allah_1.jpg

Seven times. For me, these letters mean that 1,000 years ago, in an age far from today's communicative capabilities, the Christian inhabitants of a remote Alpine village and some alien travelers from a then obscure part of the world, with a different skin color, a different language, different traditions and a significantly different devotion would come together, and have such close relations which would induce the ones to let strangers help paint their sanctuary and get the others to actually participate in painting the plain walls of a new chapel dedicated to a god which so evidently (or so it seems) is not theirs.

To be true to the facts, we are not sure what really happened 1,000 years ago in Pürgg - and how could we be? To be exact: we don’t even know, whether the artists really traveled in the entourage of an Arabic princess up to see the world, we don’t even know whether the story of the princess, indeed, is true, but what we do know for sure is that a 1,000 year old Christian chapel - one of the oldest of the country - carries the name of Allah seven times.

And we also know that over the course of the years these letters survived and can still be seen. Never in history was a successful attempt carried out to remove these signs from a Christian temple. Not during the times of the crusades, not during the middle ages, when the rule of the pope was particularly strong, not during the two wars against the Ottoman Empire fought on Austria’s soil in the 16th and 17th century, and which, indeed were wars of the “Christian West" against the "Muslim orient”, and not after 9/11.

You may call me a romantic, or naive, but for me the fact that these letters were put there in the first place and remained there for centuries is not only just remarkable, but is an invaluable sign of how different civilizations could find common ground and work towards a better understanding among each other – people, nations and faiths!

The region around Pürgg has much more to offer: wonderful mountain scenery, great skiing, small lakes, thermal spas, etc.. You can also take a trip to the Salzkammergut from there – but that is a different story and will be told separately.

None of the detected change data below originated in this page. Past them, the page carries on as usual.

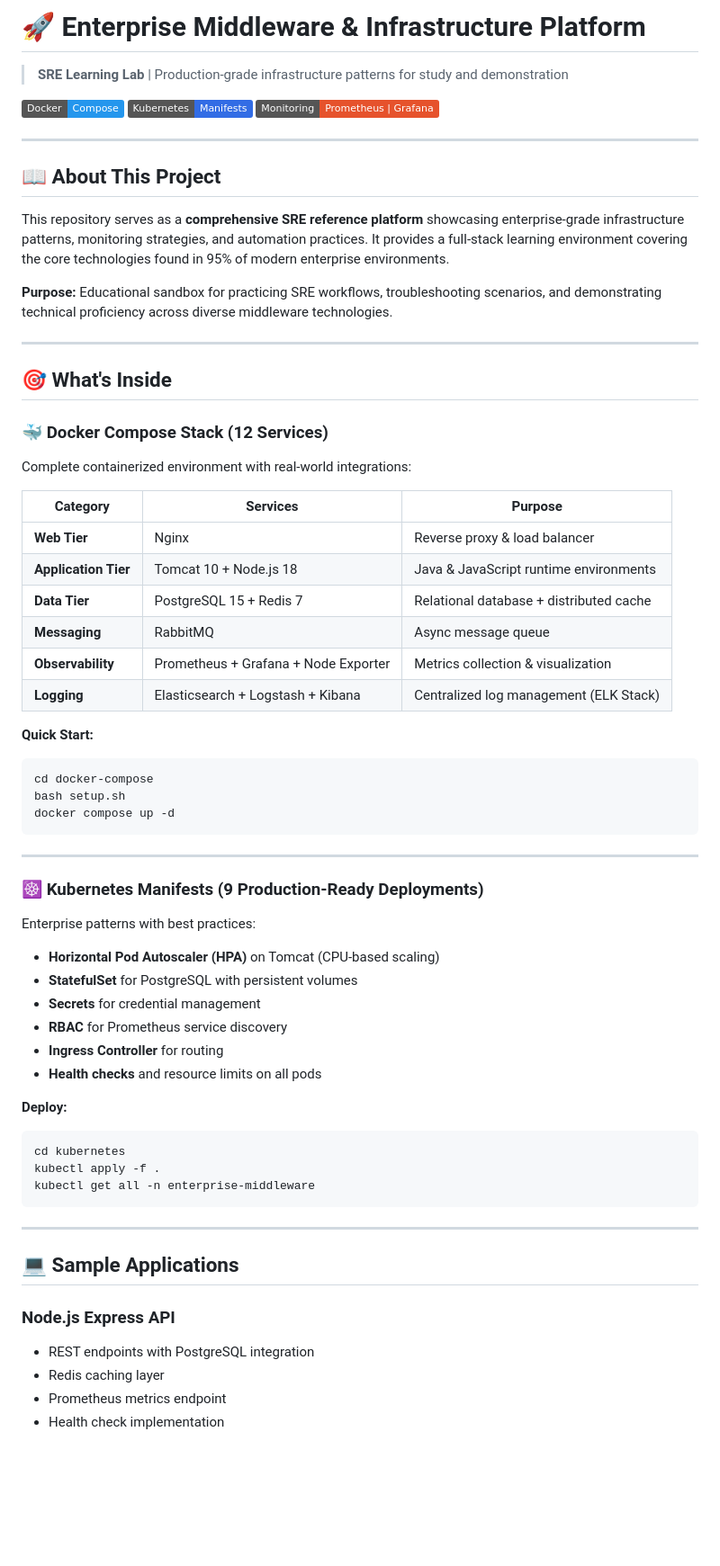
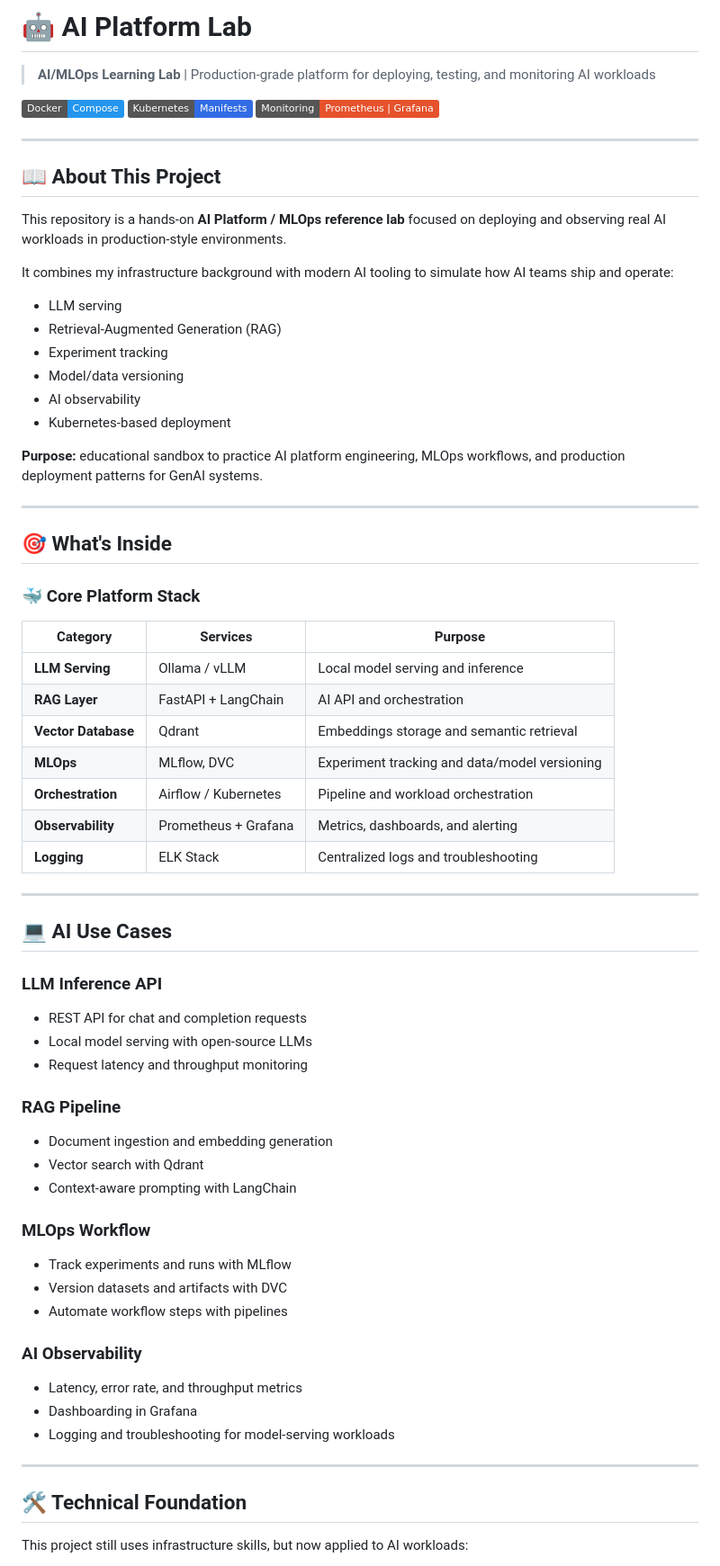
Before and after one commit to ArthrR/middleware-sre-platform, a Markdown page: README.md, the part around one of its changes. Shown at 90% size. Drawn GitHub-style; badges without logos; blank space fills up the shorter version.

Commit message:
Revise README for AI Platform Lab focus
Updated README to reflect changes from SRE to AI/MLOps focus, including new sections on AI use cases and technical foundation.

````diff
--- a/README.md
+++ b/README.md
@@ -1,6 +1,6 @@
-# 🚀 Enterprise Middleware & Infrastructure Platform
+# 🤖 AI Platform Lab
 
-> **SRE Learning Lab** | Production-grade infrastructure patterns for study and demonstration
+> **AI/MLOps Learning Lab** | Production-grade platform for deploying, testing, and monitoring AI workloads
 
 [![Docker](https://img.shields.io/badge/Docker-Compose-2496ED?logo=docker)](docker-compose/)
 [![Kubernetes](https://img.shields.io/badge/Kubernetes-Manifests-326CE5?logo=kubernetes)](kubernetes/)
@@ -10,61 +10,61 @@
 
 ## 📖 About This Project
 
-This repository serves as a **comprehensive SRE reference platform** showcasing enterprise-grade infrastructure patterns, monitoring strategies, and automation practices. It provides a full-stack learning environment covering the core technologies found in 95% of modern enterprise environments.
+This repository is a hands-on **AI Platform / MLOps reference lab** focused on deploying and observing real AI workloads in production-style environments.
 
-**Purpose:** Educational sandbox for practicing SRE workflows, troubleshooting scenarios, and demonstrating technical proficiency across diverse middleware technologies.
+It combines my infrastructure background with modern AI tooling to simulate how AI teams ship and operate:
+- LLM serving
+- Retrieval-Augmented Generation (RAG)
+- Experiment tracking
+- Model/data versioning
+- AI observability
+- Kubernetes-based deployment
+
+**Purpose:** educational sandbox to practice AI platform engineering, MLOps workflows, and production deployment patterns for GenAI systems.
 
 ---
 
 ## 🎯 What's Inside
 
-### 🐳 Docker Compose Stack (12 Services)
-
-Complete containerized environment with real-world integrations:
+### 🐳 Core Platform Stack
 
 | Category | Services | Purpose |
 |----------|----------|---------|
-| **Web Tier** | Nginx | Reverse proxy & load balancer |
-| **Application Tier** | Tomcat 10 + Node.js 18 | Java & JavaScript runtime environments |
-| **Data Tier** | PostgreSQL 15 + Redis 7 | Relational database + distributed cache |
-| **Messaging** | RabbitMQ | Async message queue |
-| **Observability** | Prometheus + Grafana + Node Exporter | Metrics collection & visualization |
-| **Logging** | Elasticsearch + Logstash + Kibana | Centralized log management (ELK Stack) |
-
-**Quick Start:**
-```bash
-cd docker-compose
-bash setup.sh
-docker compose up -d
-```
+| **LLM Serving** | Ollama / vLLM | Local model serving and inference |
+| **RAG Layer** | FastAPI + LangChain | AI API and orchestration |
+| **Vector Database** | Qdrant | Embeddings storage and semantic retrieval |
+| **MLOps** | MLflow, DVC | Experiment tracking and data/model versioning |
+| **Orchestration** | Airflow / Kubernetes | Pipeline and workload orchestration |
+| **Observability** | Prometheus + Grafana | Metrics, dashboards, and alerting |
+| **Logging** | ELK Stack | Centralized logs and troubleshooting |
 
 ---
 
-### ☸️ Kubernetes Manifests (9 Production-Ready Deployments)
+## 💻 AI Use Cases
 
-Enterprise patterns with best practices:
+### LLM Inference API
+- REST API for chat and completion requests
+- Local model serving with open-source LLMs
+- Request latency and throughput monitoring
 
-- **Horizontal Pod Autoscaler (HPA)** on Tomcat (CPU-based scaling)
-- **StatefulSet** for PostgreSQL with persistent volumes
-- **Secrets** for credential management
-- **RBAC** for Prometheus service discovery
-- **Ingress Controller** for routing
-- **Health checks** and resource limits on all pods
+### RAG Pipeline
+- Document ingestion and embedding generation
+- Vector search with Qdrant
+- Context-aware prompting with LangChain
 
-**Deploy:**
-```bash
-cd kubernetes
-kubectl apply -f .
-kubectl get all -n enterprise-middleware
-```
+### MLOps Workflow
+- Track experiments and runs with MLflow
+- Version datasets and artifacts with DVC
+- Automate workflow steps with pipelines
+
+### AI Observability
+- Latency, error rate, and throughput metrics
+- Dashboarding in Grafana
+- Logging and troubleshooting for model-serving workloads
 
 ---
 
-## 💻 Sample Applications
+## 🛠️ Technical Foundation
 
-### Node.js Express API
-- REST endpoints with PostgreSQL integration
-- Redis caching layer
-- Prometheus metrics endpoint
-- Health check implementation
+This project still uses infrastructure skills, but now applied to AI workloads:
 
````
Also changed, not shown: other parts of README.md (+35 -154 lines).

Markus Reiterer presently serves as Chargé d’affaires a.i. of the Austrian Embassy in Washington, D.C.